Canada has the research expertise to develop drugs and vaccines to address pressing medical needs, but delivering on the promise will require new models of collaboration between scientists, biotechnology, the pharmaceutical industry, business and policy makers according to speakers at an upcoming symposium hosted by The Gairdner Foundation and York University.
The symposium, Entrepreneurship & Commercialization in Biomedical Science, on Thursday, May 14, marks the 50th anniversary of both York University and The Gairdner Foundation.
The Gairdner Foundation recognizes the world’s leading medical research scientists through its prestigious annual awards program for biomedical science. The symposium, which is hosted by York’s Faculty of Science & Engineering and Schulich School of Business, will bring together scientist entrepreneurs, Canadian venture capital firms, the biomedical industry and policy-makers.
The following keynote presentations will explore entrepreneurship and biomedical science from an number of viewpoints. For a full program, click here.
From 1:15 to 2:45pm, two keynote presenters will consider the central theme of the symposium.
Corey Goodman (right), founder of two biotechnology companies, 1997 Gairdner Laureate in neuroscience, and president of Pfizer Inc.’s Biotherapeutics & Bioinnovation Center in San Francisco, will deliver a presentation titled, "Academia, Biotech and Pharma: Navigating the Interface to Build a New Model for Drug Discovery and Development". In his presentation, Goodman will consider the root causes of why there are so few new drugs coming to market.

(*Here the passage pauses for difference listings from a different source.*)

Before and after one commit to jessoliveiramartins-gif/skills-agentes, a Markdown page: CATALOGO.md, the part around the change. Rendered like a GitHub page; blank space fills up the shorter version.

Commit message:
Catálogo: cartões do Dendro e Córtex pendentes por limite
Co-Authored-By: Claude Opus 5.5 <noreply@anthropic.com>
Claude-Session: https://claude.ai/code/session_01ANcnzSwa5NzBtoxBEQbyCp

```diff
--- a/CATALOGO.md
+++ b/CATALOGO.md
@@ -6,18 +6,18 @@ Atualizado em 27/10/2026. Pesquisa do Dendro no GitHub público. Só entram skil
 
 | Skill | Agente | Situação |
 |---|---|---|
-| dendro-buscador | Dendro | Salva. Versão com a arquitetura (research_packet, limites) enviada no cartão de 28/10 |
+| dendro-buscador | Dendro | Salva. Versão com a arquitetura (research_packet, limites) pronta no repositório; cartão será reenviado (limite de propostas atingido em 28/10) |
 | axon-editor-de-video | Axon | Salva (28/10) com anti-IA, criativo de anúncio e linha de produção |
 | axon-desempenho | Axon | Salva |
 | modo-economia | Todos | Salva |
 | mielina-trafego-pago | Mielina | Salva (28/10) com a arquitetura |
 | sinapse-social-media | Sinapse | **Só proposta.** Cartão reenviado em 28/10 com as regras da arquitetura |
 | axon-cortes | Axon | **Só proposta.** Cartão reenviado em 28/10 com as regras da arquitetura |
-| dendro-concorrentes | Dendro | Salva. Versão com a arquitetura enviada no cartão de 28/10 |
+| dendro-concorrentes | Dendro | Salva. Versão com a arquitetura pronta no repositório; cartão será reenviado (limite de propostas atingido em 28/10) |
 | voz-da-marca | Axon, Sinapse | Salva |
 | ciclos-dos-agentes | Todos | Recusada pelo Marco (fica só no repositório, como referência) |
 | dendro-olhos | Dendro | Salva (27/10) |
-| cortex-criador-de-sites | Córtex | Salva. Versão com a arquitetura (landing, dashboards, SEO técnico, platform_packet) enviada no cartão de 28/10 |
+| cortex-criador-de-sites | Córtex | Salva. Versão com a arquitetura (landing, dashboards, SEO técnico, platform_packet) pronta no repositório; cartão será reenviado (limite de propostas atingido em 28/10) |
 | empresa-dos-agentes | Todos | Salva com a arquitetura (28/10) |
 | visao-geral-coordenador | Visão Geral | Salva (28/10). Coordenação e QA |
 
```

He will speak to these questions: If the tools and technologies and targets for drug discovery are greater than ever, then why are there so few new drugs? Why have the costs for developing new medicines gone up so dramatically and why are so many drug candidates failing in the clinic?
Going forward, and especially with the capital markets broken, academia, biotech and pharma will have to collaborate in new ways, says Goodman. "One answer is that we need new models for drug discovery and development that build bridges from academia to biotech to pharma, harnessing the best from all three worlds." Goodman will look at what is broken in the system and how to fix it. He will consider how to translate discoveries from biomedical research into drug candidates and beyond into the clinic.
Following Goodman’s presentation, Michael Hayden (left), director of the Center for Molecular Medicine & Therapeutics, University of British Columbia, and Canada’s Health Researcher of the Year for Biomedical & Clinical Research (Canadian Institutes of Health Research, 2008), will present "From Genetic Disorders in a Few to Drugs for Many".
Hayden is a genetic disease researcher whose group has identified 10 disease-causing genes. In his presentation, he will consider the conundrum associated with bringing new drugs into clinical practice. Despite increases in investment, there has been no parallel greater success in bringing new drugs into clinical practice, says Hayden, in part because there is inadequate validation of targets selected for drug development. Mutations in human genes in a few people may lead to findings that are relevant for development of drugs to help many people, with common conditions such as lipid disorders, cancer, osteoporosis, anemia, obesity, diabetes and pain.
After these keynote presentations, from 3:15 to 5pm, there will be a case-study panel on the development, commercialization and health policy implications of vaccines, followed by discussion moderated by Mark Lievonen, president of Sanofi Pasteur Limited and a member of York’s Board of Governors. The panellists will be Alan Bernstein, Susan M. Smith and E. Richard Gold, along with Goodman and Hayden.
Bernstein is executive director of Global HIV Vaccine Enterprise of New York City, president emeritus of the Canadian Institutes of Health Research and Gairdner Wightman Award Laureate, 2008. He will speak about the need for a coordinated global effort to address scientific needs in HIV vaccine research and development, to mobilize new investments and facilitate the prioritization of funding and resource commitments to the vaccine research, as well as stimulate and incentivize public-private partnerships to discover, develop and manufacture an AIDS vaccine.
He will be followed by Smith, founder and former president & CEO of RBC Ventures and a member of the board of Toronto’s MaRS innovation centre. Smith will speak about how Canada has made strong progress in positioning itself as a potential leader in biotech and medical research and in its commercialization efforts but faces two clear threats – the global financial calamity together with the lack of clear federal government support for research.
Gold, a McGill University law professor and founding director of the Centre for Intellectual Property Policy, will follow Smith. He will talk about developing new vaccines, particularly those aimed at meeting health needs in developing countries and how this will require new attitudes and deployment of patent and data protection rights. Gold will explore the challenges to current models of using patents, along with promising ways to overcome them.
While there is no registration fee for this symposium, advance registration is required. For more information, contact the York University U50 Office at 416-736-2100 ext 22762. To register for the symposium click here.